(What is required) What lines in the following entries hold the word "theme"? Copy each one.

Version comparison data

◇ ◇ ◇ ◇ ◇

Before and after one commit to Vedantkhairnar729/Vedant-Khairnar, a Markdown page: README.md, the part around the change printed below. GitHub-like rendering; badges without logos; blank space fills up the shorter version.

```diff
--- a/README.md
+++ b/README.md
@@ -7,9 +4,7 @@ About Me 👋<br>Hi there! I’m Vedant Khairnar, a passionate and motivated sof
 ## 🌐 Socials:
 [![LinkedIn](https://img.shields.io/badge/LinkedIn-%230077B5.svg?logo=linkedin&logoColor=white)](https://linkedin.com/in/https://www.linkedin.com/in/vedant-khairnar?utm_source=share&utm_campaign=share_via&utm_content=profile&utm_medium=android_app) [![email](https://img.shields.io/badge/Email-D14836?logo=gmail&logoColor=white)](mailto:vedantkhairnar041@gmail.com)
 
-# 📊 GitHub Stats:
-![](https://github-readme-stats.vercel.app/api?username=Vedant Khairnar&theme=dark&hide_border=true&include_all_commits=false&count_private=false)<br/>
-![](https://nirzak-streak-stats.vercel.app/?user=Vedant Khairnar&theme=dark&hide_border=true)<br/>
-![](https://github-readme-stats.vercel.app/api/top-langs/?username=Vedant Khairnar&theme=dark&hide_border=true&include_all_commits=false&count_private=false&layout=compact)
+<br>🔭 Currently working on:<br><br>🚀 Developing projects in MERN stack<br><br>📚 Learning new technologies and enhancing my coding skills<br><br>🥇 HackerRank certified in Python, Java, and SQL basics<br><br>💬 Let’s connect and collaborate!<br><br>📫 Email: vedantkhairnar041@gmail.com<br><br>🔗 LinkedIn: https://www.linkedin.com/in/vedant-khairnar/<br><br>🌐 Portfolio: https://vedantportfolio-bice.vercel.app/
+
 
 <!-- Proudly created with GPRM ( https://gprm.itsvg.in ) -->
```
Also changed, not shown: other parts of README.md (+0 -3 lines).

◇ ◇ ◇ ◇ ◇

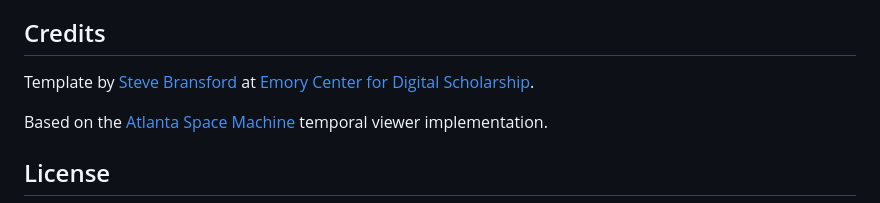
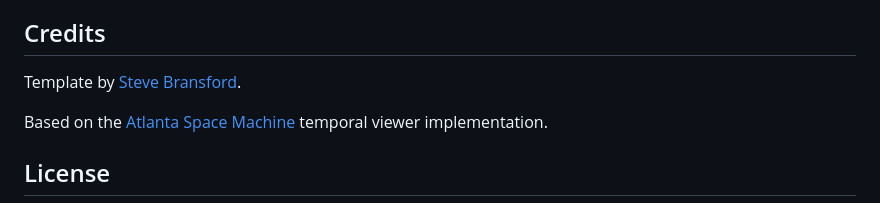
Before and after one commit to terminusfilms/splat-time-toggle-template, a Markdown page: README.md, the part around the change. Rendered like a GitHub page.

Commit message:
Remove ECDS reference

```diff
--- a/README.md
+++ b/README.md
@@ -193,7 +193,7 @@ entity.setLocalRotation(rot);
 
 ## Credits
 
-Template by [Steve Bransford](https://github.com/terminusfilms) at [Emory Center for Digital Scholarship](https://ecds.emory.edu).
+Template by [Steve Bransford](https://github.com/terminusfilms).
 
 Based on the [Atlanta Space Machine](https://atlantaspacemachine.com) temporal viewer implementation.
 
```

◇ ◇ ◇ ◇ ◇

(Task response)
-![](https://github-readme-stats.vercel.app/api?username=Vedant Khairnar&theme=dark&hide_border=true&include_all_commits=false&count_private=false)<br/>
-![](https://nirzak-streak-stats.vercel.app/?user=Vedant Khairnar&theme=dark&hide_border=true)<br/>
-![](https://github-readme-stats.vercel.app/api/top-langs/?username=Vedant Khairnar&theme=dark&hide_border=true&include_all_commits=false&count_private=false&layout=compact)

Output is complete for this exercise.